>>

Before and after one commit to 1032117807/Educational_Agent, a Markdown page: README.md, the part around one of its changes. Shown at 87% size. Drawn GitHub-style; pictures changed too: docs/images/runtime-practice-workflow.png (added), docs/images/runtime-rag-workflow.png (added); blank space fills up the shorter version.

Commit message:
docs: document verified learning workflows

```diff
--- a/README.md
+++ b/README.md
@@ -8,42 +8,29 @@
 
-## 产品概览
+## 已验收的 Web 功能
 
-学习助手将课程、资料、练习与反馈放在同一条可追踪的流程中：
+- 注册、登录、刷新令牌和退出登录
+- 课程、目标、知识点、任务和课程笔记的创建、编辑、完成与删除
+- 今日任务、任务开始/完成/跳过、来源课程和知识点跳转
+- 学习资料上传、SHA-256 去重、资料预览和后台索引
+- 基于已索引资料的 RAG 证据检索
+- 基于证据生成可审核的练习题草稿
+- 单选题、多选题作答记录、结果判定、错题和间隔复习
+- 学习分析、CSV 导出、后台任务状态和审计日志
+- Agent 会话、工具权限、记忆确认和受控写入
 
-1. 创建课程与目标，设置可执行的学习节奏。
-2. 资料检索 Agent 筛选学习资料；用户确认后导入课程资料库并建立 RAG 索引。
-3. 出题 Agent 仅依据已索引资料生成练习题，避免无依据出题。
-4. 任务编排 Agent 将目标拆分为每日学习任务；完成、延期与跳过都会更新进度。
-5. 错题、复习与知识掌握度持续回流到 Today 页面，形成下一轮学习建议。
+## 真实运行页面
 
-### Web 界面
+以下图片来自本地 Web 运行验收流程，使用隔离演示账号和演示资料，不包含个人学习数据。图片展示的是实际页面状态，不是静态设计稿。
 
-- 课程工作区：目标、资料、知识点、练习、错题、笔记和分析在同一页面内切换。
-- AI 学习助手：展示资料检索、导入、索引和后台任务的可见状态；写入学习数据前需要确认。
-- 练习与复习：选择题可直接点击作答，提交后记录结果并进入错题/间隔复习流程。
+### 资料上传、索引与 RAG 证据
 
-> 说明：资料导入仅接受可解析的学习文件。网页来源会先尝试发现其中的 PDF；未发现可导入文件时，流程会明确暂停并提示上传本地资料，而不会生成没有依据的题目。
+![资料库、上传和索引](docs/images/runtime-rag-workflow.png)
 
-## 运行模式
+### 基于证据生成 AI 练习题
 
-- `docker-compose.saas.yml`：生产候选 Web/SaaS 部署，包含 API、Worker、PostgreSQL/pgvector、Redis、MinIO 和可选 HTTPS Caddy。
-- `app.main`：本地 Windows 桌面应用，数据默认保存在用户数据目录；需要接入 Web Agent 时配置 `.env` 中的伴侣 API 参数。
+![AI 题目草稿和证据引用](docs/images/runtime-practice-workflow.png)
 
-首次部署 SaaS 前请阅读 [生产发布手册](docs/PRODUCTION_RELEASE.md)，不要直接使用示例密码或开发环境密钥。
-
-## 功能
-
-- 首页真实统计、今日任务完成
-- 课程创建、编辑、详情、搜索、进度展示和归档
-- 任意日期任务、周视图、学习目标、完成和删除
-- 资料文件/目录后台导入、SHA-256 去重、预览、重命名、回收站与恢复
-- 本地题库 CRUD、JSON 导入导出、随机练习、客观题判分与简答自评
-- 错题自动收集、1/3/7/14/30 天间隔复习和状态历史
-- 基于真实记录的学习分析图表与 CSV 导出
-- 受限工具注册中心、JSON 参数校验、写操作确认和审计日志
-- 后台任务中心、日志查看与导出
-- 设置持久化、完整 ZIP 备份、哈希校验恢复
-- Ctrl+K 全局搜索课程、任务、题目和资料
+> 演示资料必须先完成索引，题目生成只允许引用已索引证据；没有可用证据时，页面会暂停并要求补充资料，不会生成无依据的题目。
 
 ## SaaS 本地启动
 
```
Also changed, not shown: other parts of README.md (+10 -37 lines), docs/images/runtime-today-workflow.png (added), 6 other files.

<<

Find every line in the records that has the word "SaaS". Copy those lines.

#### [Written answer]
-- `docker-compose.saas.yml`：生产候选 Web/SaaS 部署，包含 API、Worker、PostgreSQL/pgvector、Redis、MinIO 和可选 HTTPS Caddy。
-首次部署 SaaS 前请阅读 [生产发布手册](docs/PRODUCTION_RELEASE.md)，不要直接使用示例密码或开发环境密钥。
 ## SaaS 本地启动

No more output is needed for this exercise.